▸ Activity
Once every line containing "InputDecoration" has been counted, report the total for the data and nothing else.

[[ Data listing open ]]

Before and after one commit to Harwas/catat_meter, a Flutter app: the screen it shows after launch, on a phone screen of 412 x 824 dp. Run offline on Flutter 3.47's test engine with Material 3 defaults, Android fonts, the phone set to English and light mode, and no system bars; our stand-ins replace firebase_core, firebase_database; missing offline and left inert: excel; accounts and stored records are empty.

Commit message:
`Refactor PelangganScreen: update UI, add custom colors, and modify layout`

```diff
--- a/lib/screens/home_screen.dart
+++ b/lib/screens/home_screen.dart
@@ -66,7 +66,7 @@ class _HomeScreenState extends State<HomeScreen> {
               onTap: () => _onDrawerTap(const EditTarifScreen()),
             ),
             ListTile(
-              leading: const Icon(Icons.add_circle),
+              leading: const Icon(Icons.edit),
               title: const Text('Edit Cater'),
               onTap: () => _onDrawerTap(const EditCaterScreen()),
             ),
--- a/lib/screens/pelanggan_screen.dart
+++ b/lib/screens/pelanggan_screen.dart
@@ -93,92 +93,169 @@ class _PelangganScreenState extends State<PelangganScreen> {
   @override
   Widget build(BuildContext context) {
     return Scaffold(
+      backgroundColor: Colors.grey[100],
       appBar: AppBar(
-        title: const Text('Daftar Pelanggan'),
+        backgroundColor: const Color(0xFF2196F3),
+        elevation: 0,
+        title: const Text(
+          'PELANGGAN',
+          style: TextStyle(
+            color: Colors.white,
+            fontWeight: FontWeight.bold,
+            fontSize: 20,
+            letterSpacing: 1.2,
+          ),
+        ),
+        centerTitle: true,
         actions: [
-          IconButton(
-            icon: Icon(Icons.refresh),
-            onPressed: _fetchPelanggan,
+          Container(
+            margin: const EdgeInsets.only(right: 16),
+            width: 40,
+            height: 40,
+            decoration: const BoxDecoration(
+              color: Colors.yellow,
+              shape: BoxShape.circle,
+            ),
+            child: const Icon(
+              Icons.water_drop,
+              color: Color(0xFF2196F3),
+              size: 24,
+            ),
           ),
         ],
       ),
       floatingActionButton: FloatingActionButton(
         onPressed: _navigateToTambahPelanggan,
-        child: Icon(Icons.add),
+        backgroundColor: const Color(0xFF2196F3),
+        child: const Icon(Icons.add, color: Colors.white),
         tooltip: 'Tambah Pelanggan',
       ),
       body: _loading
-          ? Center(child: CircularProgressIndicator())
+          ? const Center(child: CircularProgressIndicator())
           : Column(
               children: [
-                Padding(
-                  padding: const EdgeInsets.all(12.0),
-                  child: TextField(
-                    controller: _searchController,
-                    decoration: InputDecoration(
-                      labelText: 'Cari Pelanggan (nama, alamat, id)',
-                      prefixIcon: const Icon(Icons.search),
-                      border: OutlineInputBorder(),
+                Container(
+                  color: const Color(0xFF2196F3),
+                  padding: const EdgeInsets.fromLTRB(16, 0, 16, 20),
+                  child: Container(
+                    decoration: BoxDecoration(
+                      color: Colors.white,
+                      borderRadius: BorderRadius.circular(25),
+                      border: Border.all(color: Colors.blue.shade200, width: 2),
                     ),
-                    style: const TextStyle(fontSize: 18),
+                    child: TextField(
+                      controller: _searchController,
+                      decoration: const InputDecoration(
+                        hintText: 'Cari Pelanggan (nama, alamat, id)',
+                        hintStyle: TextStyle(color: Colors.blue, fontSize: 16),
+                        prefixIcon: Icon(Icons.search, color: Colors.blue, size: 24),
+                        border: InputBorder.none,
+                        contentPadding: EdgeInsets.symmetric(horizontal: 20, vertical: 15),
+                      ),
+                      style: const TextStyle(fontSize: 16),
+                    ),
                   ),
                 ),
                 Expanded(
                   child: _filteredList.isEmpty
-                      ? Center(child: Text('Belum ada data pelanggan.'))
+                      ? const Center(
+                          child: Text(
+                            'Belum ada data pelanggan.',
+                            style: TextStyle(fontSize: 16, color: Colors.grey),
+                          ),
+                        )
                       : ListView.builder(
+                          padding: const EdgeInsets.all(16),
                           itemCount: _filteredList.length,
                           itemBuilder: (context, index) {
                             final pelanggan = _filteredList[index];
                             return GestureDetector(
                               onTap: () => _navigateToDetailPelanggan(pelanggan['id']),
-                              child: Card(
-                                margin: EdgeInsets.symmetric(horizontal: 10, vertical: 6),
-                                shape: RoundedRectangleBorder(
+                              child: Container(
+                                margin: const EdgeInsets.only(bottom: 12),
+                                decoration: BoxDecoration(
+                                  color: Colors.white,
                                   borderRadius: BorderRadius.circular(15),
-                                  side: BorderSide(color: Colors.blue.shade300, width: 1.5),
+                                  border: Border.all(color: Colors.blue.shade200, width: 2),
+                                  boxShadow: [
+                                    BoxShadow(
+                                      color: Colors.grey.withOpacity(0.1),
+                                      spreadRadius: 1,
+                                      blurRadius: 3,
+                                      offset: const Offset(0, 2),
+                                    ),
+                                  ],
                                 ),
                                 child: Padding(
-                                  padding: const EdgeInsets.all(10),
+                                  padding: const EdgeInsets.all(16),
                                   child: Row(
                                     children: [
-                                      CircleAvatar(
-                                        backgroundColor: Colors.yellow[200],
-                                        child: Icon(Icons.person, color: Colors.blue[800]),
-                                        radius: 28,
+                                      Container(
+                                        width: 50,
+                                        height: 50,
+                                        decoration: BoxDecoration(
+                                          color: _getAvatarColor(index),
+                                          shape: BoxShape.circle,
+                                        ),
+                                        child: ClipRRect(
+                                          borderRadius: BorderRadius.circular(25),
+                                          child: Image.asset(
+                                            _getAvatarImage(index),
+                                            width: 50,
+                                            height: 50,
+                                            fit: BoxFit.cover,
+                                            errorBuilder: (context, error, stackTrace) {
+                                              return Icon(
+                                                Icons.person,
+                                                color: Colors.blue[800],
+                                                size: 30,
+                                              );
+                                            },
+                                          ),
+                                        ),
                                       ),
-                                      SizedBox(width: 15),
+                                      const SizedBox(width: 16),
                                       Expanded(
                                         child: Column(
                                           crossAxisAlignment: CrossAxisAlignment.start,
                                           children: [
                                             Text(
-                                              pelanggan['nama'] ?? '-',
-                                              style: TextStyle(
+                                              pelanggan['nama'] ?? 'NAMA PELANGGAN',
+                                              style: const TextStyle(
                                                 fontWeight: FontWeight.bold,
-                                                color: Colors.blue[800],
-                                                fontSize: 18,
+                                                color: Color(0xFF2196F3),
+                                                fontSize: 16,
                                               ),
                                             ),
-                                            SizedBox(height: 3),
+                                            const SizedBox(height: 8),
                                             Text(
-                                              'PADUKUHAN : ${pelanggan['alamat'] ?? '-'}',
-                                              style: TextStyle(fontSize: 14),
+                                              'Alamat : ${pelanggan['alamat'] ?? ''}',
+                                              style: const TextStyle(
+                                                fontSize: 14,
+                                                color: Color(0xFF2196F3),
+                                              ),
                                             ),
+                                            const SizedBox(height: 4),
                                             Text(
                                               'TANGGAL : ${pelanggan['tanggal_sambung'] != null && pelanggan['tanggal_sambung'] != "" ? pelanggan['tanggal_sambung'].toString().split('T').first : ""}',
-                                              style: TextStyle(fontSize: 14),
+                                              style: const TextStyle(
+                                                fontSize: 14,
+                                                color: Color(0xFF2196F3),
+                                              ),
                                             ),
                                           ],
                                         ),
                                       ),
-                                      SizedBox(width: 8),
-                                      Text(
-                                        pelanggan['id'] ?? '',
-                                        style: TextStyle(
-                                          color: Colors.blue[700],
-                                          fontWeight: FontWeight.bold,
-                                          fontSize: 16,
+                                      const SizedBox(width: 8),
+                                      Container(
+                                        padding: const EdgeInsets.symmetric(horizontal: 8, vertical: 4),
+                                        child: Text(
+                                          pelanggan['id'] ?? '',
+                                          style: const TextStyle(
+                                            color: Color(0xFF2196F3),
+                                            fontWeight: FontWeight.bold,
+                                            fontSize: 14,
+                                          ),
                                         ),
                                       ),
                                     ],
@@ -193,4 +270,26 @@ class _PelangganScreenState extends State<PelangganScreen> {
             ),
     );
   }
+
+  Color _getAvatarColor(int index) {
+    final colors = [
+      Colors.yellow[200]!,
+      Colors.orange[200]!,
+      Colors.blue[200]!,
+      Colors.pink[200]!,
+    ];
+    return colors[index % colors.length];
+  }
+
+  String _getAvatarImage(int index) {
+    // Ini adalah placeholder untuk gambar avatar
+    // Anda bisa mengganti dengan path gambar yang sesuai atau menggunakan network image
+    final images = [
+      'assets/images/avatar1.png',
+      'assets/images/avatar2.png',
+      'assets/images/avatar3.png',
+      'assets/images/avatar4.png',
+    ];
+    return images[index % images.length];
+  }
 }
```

[[ Data listing closed ]]

▸ Written answer
2